Information processing is energetically expensive. In the mammalian brain, it is unclear how information coding and energy use are regulated during food scarcity. Using whole-cell recordings and two-photon imaging in layer 2/3 mouse visual cortex, we found that food restriction reduced AMPA receptor conductance, reducing synaptic ATP use by 29%. Neuronal excitability was nonetheless preserved by a compensatory increase in input resistance and a depolarized resting potential. Consequently, neurons spiked at similar rates as controls but spent less ATP on underlying excitatory currents. This energy-saving strategy had a cost because it amplified the variability of visually-evoked subthreshold responses, leading to a 32% broadening of orientation tuning and impaired fine visual discrimination. This reduction in coding precision was associated with reduced levels of the fat mass-regulated hormone leptin and was restored by exogenous leptin supplementation. Our findings reveal that metabolic state dynamically regulates the energy spent on coding precision in neocortex.

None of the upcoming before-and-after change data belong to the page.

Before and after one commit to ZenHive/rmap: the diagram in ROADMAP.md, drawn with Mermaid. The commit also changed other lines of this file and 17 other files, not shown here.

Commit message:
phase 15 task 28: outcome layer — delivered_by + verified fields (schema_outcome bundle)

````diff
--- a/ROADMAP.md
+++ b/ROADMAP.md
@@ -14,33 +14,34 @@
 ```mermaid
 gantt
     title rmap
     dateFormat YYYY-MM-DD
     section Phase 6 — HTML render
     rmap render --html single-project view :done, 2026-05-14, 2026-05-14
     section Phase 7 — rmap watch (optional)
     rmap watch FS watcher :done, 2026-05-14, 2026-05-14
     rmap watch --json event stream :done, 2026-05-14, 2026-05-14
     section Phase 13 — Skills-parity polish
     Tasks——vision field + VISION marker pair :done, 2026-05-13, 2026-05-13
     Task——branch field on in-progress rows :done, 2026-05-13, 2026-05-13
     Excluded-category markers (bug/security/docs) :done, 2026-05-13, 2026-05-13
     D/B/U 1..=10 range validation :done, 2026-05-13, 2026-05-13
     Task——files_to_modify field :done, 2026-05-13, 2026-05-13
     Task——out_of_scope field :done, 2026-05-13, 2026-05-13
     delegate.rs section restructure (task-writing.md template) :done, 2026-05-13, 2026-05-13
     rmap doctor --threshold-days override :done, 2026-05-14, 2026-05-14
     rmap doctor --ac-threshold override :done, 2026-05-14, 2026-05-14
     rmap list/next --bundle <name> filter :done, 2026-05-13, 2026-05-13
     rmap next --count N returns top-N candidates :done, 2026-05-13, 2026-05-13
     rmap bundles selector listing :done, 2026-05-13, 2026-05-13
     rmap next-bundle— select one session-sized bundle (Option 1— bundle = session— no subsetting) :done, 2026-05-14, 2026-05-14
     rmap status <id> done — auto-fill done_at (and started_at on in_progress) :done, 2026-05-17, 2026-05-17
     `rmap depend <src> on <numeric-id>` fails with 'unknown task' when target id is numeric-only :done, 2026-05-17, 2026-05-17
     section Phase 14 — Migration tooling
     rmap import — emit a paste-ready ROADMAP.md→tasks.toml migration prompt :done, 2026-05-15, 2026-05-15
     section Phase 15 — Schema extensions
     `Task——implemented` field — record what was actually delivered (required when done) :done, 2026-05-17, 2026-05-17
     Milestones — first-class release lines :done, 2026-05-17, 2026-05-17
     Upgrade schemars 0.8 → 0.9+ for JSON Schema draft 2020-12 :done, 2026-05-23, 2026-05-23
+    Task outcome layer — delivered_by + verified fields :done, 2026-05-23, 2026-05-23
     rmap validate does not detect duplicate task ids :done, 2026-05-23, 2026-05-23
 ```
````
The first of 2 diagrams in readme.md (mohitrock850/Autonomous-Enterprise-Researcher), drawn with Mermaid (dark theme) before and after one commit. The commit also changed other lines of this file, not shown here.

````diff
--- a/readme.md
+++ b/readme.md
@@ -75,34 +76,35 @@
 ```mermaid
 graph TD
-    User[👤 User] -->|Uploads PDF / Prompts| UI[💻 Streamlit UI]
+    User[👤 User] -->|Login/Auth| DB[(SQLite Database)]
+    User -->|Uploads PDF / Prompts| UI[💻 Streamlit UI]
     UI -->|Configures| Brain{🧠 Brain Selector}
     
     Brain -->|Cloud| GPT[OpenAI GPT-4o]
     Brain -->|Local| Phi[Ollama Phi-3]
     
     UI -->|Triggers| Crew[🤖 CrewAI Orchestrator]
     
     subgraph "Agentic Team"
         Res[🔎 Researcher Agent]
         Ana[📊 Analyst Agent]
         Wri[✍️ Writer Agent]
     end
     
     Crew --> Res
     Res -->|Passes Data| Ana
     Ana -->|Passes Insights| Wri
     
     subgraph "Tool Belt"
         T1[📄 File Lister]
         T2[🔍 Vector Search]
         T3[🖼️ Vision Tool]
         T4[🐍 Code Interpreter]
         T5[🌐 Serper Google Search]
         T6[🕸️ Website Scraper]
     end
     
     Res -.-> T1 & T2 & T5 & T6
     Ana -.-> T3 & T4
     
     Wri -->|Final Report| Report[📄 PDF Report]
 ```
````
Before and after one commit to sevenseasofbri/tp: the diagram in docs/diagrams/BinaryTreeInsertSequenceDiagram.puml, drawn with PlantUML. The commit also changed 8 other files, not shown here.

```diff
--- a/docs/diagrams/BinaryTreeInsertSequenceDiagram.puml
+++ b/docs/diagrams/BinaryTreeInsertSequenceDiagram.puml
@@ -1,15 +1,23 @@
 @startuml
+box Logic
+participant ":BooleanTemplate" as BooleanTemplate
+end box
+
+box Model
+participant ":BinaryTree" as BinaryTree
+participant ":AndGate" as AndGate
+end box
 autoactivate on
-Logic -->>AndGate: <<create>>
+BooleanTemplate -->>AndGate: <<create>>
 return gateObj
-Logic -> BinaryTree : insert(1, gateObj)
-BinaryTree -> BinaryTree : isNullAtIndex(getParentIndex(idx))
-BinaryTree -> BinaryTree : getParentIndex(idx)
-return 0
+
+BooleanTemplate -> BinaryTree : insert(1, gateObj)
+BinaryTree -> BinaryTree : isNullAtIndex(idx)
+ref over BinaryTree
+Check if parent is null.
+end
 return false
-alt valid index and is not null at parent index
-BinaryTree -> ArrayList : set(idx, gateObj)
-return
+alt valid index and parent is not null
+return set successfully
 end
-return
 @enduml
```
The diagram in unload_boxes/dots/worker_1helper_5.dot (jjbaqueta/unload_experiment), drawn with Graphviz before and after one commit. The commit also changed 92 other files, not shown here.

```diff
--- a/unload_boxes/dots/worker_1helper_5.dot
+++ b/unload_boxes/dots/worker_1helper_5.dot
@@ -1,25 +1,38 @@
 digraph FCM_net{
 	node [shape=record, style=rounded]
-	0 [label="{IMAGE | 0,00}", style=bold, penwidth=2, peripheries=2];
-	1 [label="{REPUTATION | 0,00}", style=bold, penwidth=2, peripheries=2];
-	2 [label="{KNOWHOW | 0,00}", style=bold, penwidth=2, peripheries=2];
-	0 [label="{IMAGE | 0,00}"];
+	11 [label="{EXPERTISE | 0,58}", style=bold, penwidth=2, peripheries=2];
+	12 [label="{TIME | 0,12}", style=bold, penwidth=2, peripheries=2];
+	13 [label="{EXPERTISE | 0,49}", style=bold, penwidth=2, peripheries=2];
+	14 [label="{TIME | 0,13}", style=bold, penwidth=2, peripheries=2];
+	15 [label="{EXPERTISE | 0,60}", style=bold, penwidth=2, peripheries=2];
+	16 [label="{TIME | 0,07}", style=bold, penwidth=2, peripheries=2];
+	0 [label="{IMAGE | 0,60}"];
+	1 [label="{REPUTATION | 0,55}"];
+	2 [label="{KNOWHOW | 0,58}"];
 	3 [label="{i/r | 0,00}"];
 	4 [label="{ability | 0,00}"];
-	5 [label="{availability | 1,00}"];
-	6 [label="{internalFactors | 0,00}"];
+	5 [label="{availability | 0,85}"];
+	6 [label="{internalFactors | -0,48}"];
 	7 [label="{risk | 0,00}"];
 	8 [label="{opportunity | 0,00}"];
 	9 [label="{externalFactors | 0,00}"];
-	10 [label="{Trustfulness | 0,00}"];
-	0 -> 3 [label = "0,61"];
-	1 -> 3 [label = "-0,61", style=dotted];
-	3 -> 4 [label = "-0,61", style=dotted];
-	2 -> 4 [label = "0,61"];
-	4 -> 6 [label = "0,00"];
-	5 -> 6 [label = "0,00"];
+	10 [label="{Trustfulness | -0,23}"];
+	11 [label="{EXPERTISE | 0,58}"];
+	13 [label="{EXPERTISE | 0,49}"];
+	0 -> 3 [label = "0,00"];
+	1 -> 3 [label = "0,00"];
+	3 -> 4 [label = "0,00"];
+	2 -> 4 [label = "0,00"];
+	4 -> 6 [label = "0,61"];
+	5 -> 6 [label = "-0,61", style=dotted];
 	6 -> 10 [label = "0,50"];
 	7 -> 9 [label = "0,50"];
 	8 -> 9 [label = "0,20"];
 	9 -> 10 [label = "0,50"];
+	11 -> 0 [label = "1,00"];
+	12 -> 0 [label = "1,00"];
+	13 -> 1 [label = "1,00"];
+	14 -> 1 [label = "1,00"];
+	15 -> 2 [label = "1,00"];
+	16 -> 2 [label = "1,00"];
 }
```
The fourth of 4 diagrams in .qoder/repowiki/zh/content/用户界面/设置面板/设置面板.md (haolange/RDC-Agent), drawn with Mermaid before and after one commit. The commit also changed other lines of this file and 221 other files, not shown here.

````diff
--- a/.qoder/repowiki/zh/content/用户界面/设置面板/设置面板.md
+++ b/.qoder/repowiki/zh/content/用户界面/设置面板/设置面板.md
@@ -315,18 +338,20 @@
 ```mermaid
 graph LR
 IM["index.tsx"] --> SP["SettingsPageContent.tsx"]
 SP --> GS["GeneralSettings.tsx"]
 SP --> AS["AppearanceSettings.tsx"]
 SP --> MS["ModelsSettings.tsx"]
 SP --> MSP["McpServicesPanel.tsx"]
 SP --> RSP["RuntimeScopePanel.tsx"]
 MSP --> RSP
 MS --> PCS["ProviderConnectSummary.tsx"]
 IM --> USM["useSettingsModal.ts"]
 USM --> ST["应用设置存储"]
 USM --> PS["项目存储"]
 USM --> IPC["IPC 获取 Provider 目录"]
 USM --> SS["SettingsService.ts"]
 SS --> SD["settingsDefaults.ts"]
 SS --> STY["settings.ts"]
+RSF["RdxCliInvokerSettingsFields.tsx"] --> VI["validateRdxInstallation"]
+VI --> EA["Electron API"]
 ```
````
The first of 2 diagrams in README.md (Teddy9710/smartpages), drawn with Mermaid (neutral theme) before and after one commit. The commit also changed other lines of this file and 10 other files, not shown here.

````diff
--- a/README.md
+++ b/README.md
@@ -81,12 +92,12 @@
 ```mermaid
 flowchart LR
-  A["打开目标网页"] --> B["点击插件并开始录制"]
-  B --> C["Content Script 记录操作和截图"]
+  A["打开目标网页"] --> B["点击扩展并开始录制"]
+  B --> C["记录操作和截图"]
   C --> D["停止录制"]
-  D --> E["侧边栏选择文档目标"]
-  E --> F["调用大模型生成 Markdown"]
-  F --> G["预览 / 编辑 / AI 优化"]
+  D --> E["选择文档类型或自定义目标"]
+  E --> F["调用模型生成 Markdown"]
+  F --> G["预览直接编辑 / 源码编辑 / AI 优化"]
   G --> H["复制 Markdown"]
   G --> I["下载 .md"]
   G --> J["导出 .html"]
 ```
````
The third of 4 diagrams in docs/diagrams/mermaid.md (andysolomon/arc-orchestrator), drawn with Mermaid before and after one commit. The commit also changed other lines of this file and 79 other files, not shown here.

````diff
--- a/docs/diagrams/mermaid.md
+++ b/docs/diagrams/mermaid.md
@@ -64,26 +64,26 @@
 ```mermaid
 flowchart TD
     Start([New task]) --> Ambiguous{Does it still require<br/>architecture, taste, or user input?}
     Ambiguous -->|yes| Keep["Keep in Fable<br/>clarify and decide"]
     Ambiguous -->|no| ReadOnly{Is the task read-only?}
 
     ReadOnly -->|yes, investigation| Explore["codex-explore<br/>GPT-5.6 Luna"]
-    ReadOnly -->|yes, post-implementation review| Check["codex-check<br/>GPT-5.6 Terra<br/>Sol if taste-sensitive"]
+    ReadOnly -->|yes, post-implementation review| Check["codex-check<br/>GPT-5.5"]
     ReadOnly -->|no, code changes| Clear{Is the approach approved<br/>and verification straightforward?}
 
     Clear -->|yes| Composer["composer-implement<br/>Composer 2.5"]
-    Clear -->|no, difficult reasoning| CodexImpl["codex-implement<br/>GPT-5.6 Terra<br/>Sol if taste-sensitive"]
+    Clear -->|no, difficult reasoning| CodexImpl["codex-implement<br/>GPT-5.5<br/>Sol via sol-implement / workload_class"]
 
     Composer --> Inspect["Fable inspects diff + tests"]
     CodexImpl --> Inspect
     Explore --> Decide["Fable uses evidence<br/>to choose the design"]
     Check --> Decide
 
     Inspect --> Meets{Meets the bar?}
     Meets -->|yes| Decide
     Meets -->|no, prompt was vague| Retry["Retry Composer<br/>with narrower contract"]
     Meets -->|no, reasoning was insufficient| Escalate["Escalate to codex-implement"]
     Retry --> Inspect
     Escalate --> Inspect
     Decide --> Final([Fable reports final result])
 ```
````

Padamsey, Zahid; Katsanevaki, Danai; Rochefort, Nathalie. (2021). Neocortex saves energy by reducing coding precision during food scarcity, [dataset]. University of Edinburgh. https://doi.org/10.7488/ds/3214.
|Date made available||30 Nov 2021|
|Geographical coverage||UNITED KINGDOM,UK,Edinburgh, Scoltand|